Work is great there: it is gratifying, with wonderful people, it pays well, and is just around the corner from my house.
The sun shines most of the time, it rains only during the night. Keeps the farmers happy, and the fruit in the garden abundant. We live in the garden as much as in the house. I could have my own vineyard if I knew how.
There is a fabulous baker around the corner where I get fresh bread every morning, and pastries on a Sunday.
I’m sure I can see it from here. How do I get there?
I have not traveled for a month now, and I am getting itchy feet. The thing is, business travel is a drag: get up at stupid in the morning, schlep to the airport, dissemble luggage and get half undressed in a public place, re-assemble luggage, get dressed again in a public place, trying to ignore the feeling of being sneakily watched; find breakfast and try not to get it on your clothes; walk and walk some more, fight for a place to store your compliant little suitcase on the plane, find a taxi that will take credit cards, and finally make it to the office. Everyone there aspires to my life and wants to breeze in just before lunch time like I do. If I am lucky I get to have lunch, with people who have all sorts to discuss because they don’t see me often enough. The rest of the people are waiting for something bad to happen because they hardly ever see me. There must be a very good reason for my visit, and it can’t be good news. Umpteen meetings and conversations later I get to make my way to a hotel halfway across the city and look forward to a dinner by myself. Sometimes I get company, which can truly be that but just as often turns into another work meeting. I am really really tired by then.
And yet here I am, wondering when my next trip is going to be. I love being home, but routine bores me. I crave input from other people than those who surround me every day, and enjoy being in different places. For all my whingeing about the drag of business travel, there often is a brief window when I can appreciate my surroundings. I like to walk to and from my hotels, if at all feasible (mostly in Europe, to be honest). I discovered how nice that was once I was forced to, having waited for 20 minutes for a taxi that just wasn’t getting through traffic in Paris. In the end I assured the hotel reception staff I would be fine, and started walking. I checked the city maps on my way to keep myself on track but any other human would not even have to do that – I just have a formidably lacking sense of direction. And even I got to the office without getting lost. Since Hausmann Paris has a backbone of wide boulevards and follow-on arteries that take you effortlessly through the city. I noticed how recently a lot more people are cycling to work or college there. People also dress differently than they do in the UK.
Smells play a key role in experiencing the environment, I noticed while walking. Paris in the morning smells of the cigarettes of the many pedestrians smoking, with a dash of croissant and bitter coffee wafting out from coffee bars. One July morning, after a violent thunderstorm, it smelt freshly laundered.
And then there was that time I had a hotel room with a view out to the Atlantic in North Carolina.

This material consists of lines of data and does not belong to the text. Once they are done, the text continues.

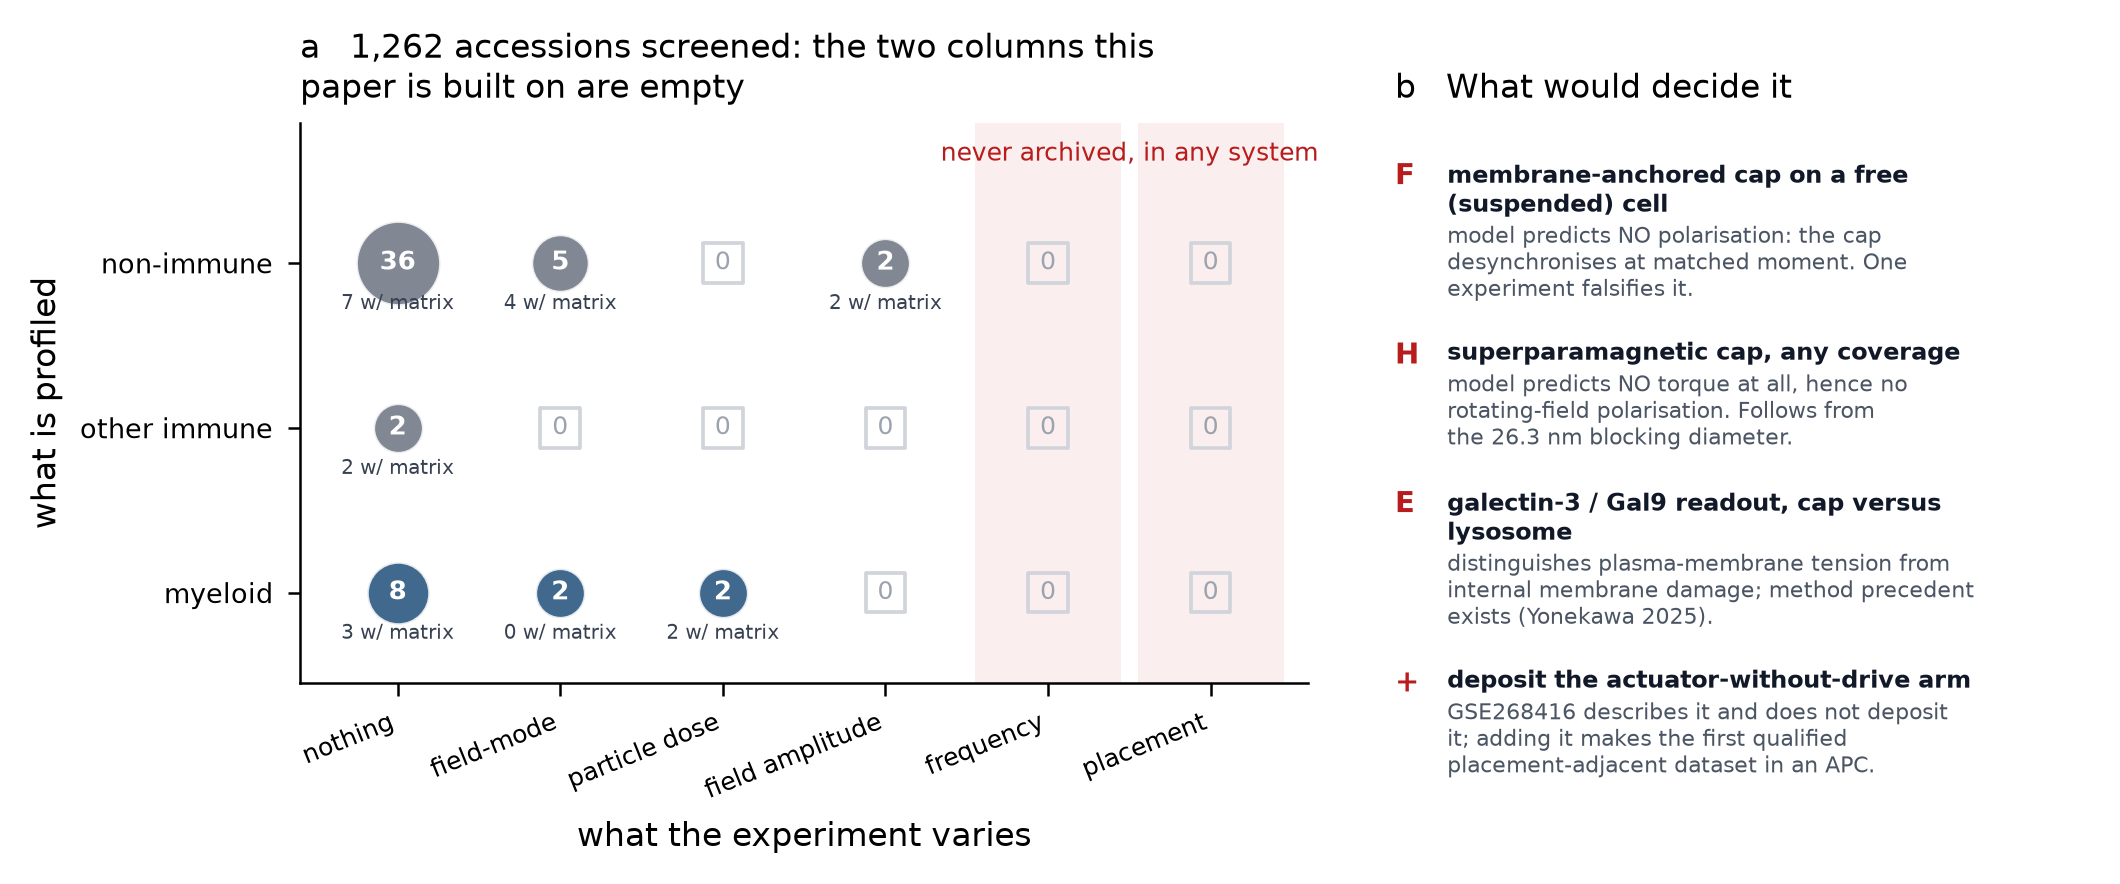
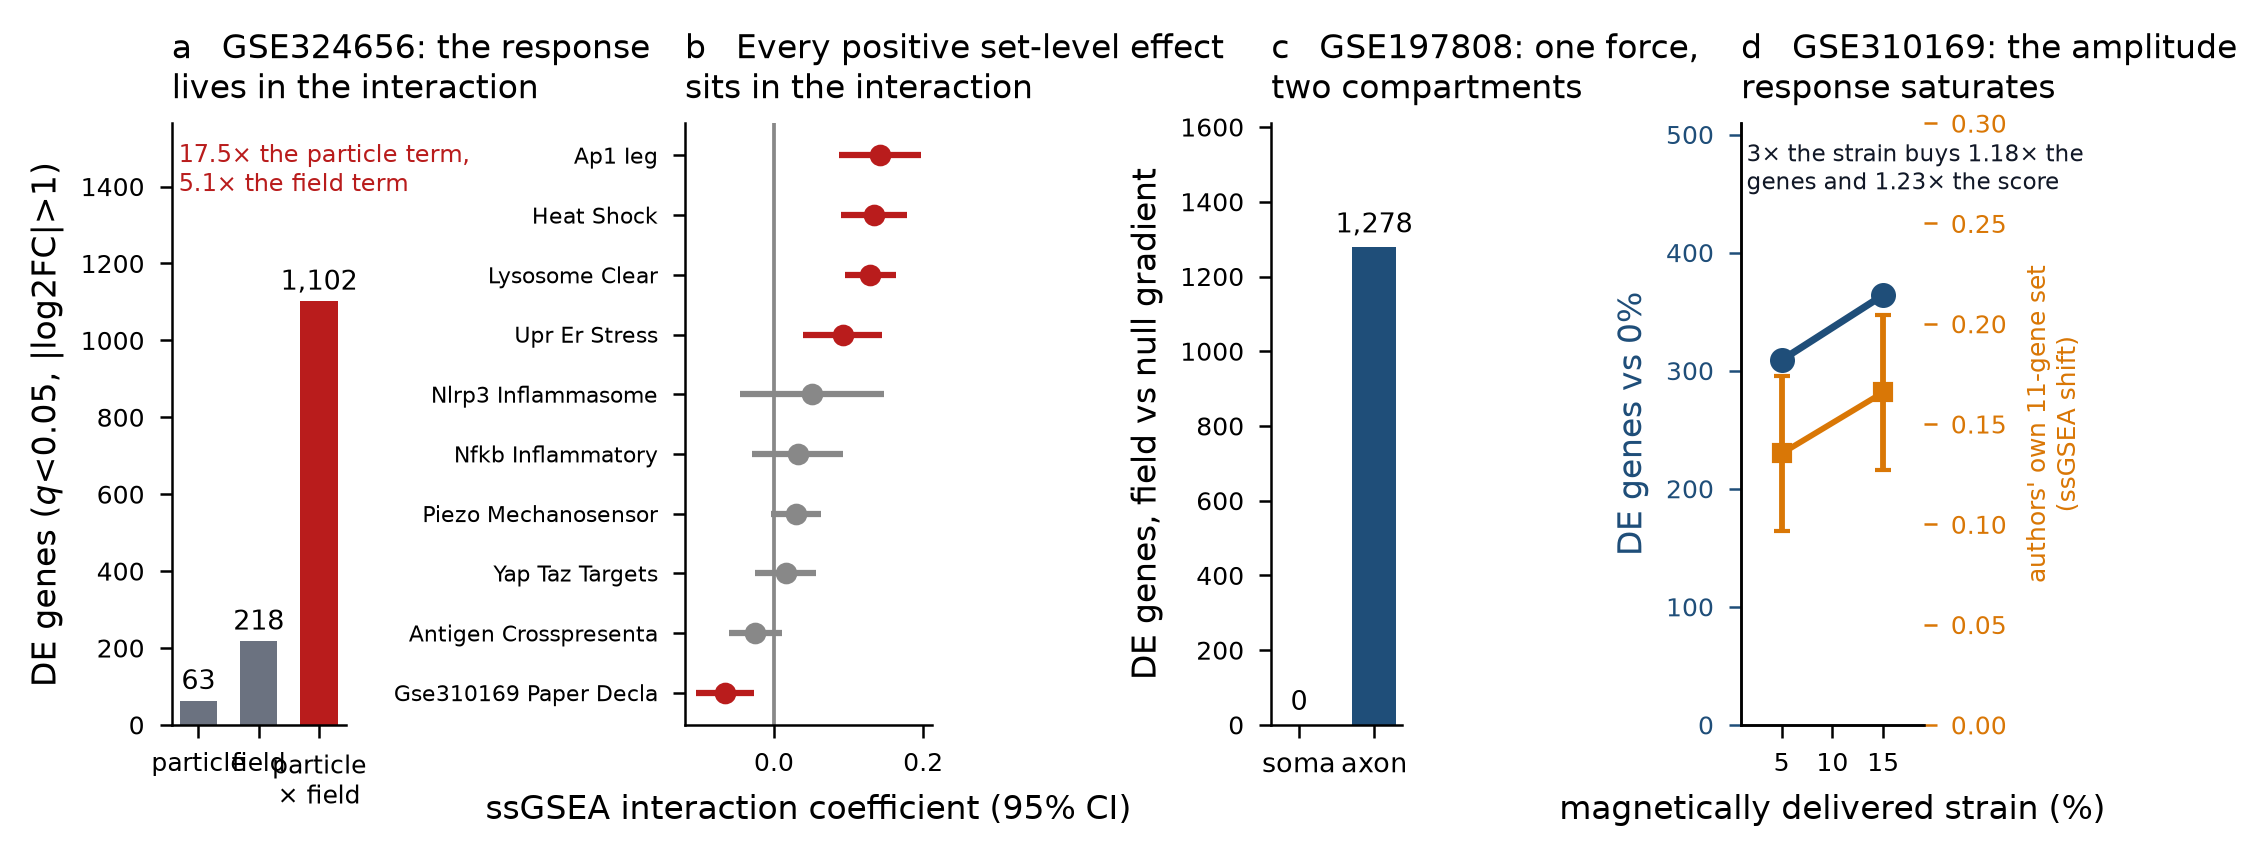
Decision table moved to the main text as table 2; figures renumbered to nine; add per-case evidence table S6

diff --git a/README.md b/README.md
@@ -14,6 +14,7 @@ No new experimental data were generated. Every number in the manuscript is produ
 | **Table S2** | Validation ladder: pre-registered pass criteria and every measured quantity for all four levels, with our value, the reported value and the ratio. | `tables/validation_ladder_summary.csv` |
 | **Table S3** | The five registered source contradictions (C1-C5), each recorded with the handling adopted rather than resolved. | `tables/F_source_contradictions.csv` |
 | **Table S4** | Step-out scaling curves with local log-log slopes, and the thirteen matched-moment configurations. | `tables/F_two_path_stepout_scaling.csv, tables/F_two_path_matched_moment.csv` |
+| **Table S6** | Per-case published evidence behind table 2 of the manuscript | `tables/F_table_S6_case_evidence.csv` |
 | **Table S5** | Screened archive inventory with tier assignment for all 1262 accessions. | `tables/F_GEO_scan_inventory.csv` |
 
 ## Figures
@@ -27,9 +28,8 @@ No new experimental data were generated. Every number in the manuscript is produ
 | Figure 5 | Matched-moment comparison | `figures/Figure5.png` |
 | Figure 6 | Validation ladder: four published measurements, no fitted parameters | `figures/Figure6.png` |
 | Figure 7 | The dose plane, computed twice | `figures/Figure7.png` |
-| Figure 8 | Polarisation direction as a model output | `figures/Figure8.png` |
-| Figure 9 | The axis this paper is built on has never been archived | `figures/Figure9.png` |
-| Figure 10 | What a proper design recovers, in systems that have run one | `figures/Figure10.png` |
+| Figure 8 | The axis this paper is built on has never been archived | `figures/Figure8.png` |
+| Figure 9 | What a proper design recovers, in systems that have run one | `figures/Figure9.png` |
 
 ## Scripts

I watched the sun rise, pouring watercolours over the ocean in ever changing shades. It was so mild I threw the doors open so I could smell the salt on the air. That was terrific.
When is my next trip again?